Jeff Chang (played by Justin Chon) seemingly has it all. Attending an Ivy League school and fast on the path to becoming a doctor, Chang's best friends from high school, Miller and Casey (played by Miles Teller and Skylar Austin), pay him a surprise visit on his 21st birthday. Refusing to go out because of an important medical school exam the next morning, Miller won't take "no" for an answer. What's suppose to begin as an innocent night out turns into a wild tale of obscene debauchery.
Attempting to recapture the glory from their part in the 2009 hit The Hangover, Jon Lucas and Scott Moore stir up a frothy beverage of a similar taste. In retrospect, there's far too many similarities between the pair's newest effort 21 & Over and their previous blackout blockbuster. Although the wolfpack's outrageous journeys have them retracing their steps from a forgotten evening, Chang's drunken and indistinguishable sounds leave his best friends on a quest to remember where he lives. Following the smallest of clues possible, the trio embark on an uncontrollable night of humiliation and embarrassment. While 21 & Over has no shortage of laughs, the jokes are unoriginal and extremely short-lived. In addition to a lack of well written humor, the movie relies on the most over-the-top situations imaginable to elicit laughter from the audience. Shock-humor has become the latest craze and its flavor has quickly soured. Therefore, 21 & Over becomes just another example of ineffective modern day comedies.
Although no one will confuse 21 & Over for anything other than the comedy that it is, Lucas and Moore force-feed a handful of dramatic subplots into their feature. Every instance of banter about "people changing" and "lost friendship" illustrate just how indecisive the entire final product feels. Lost somewhere within the story themselves, writers/directors Jon Lucas and Scott Moore fail to properly blend their dramatic themes with the film's immature and outlandish comedic aspects. Once again reiterating that 21 & Over is an unfortunate swing and miss.
If you can find joy in the simple and thoughtless shock-value that has imprisoned the genre of comedy over the past five years, then 21 & Over will be a suitable movie experience for you.
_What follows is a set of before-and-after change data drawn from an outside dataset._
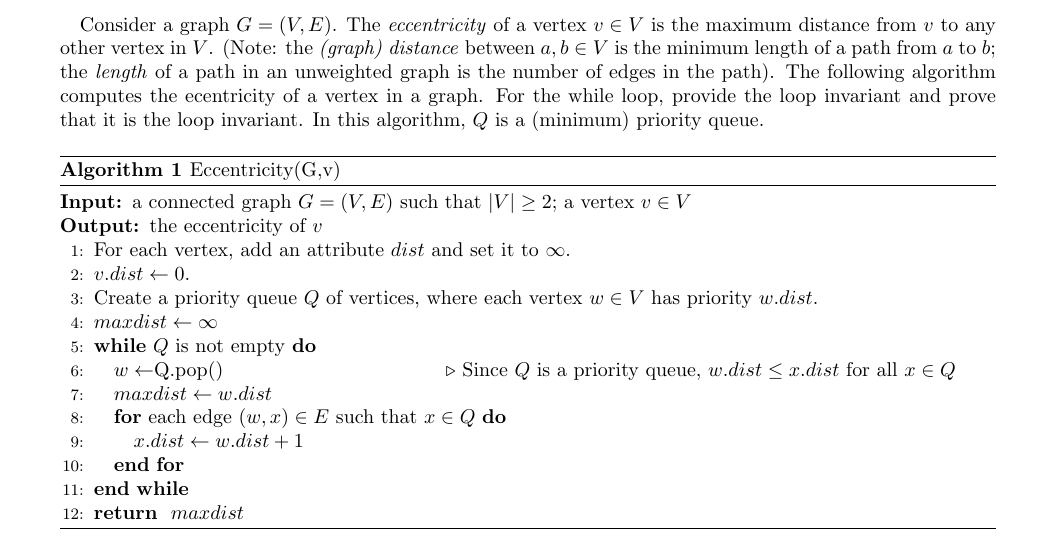
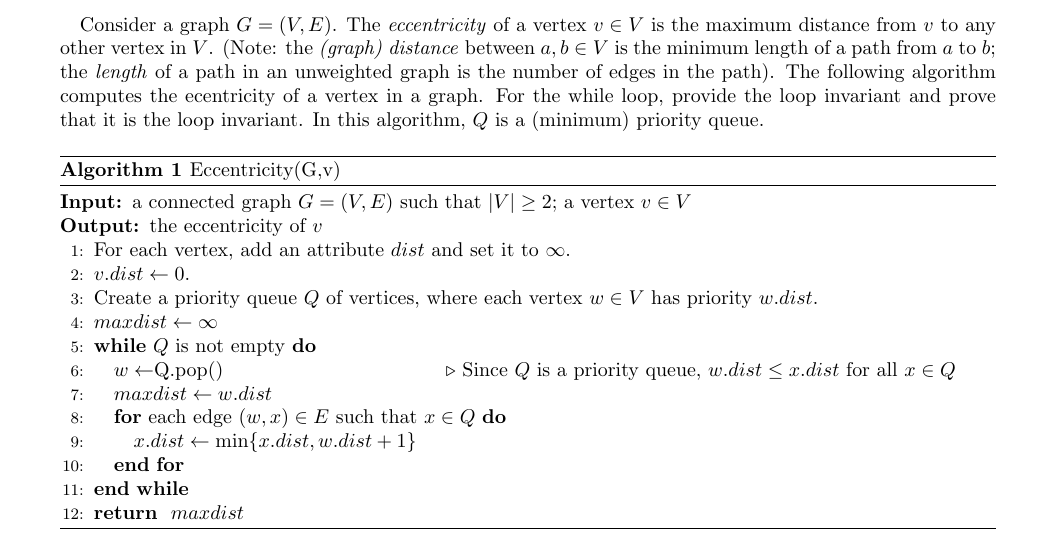
Before and after one commit to msu/csci-535-spring2022, a LaTeX problem sheet (hw/hw1/H-1.tex): part of page 8 of 8, cut so that both start at the same text. Compiled offline with pdfLaTeX.

Commit message:
Fix typo in hw 1-7.
change update of x.dist to allow min(x.dist,w.dist+1)

```diff
--- a/hw/hw1/H-1.tex
+++ b/hw/hw1/H-1.tex
@@ -103,7 +103,7 @@ In this algorithm, $Q$ is a (minimum) priority queue.
                                                 $w.dist \leq x.dist$ for all $x \in Q$}
             \STATE $maxdist \gets w.dist$
             \FOR{each edge $(w,x) \in E$ such that $x \in Q$}
-                \STATE $x.dist \gets w.dist +1$
+                \STATE $x.dist \gets \min \{ x.dist, w.dist +1 \} $
             \ENDFOR
         \ENDWHILE
         \RETURN $maxdist$
```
However, I pine for the carefully crafted and well written jokes from earlier 21st century classics such as Wedding Crashers and The 40 Year Old Virgin. If you happen to feel the same way that I do, then you should definitely take a pass on Friday's release 21 & Over.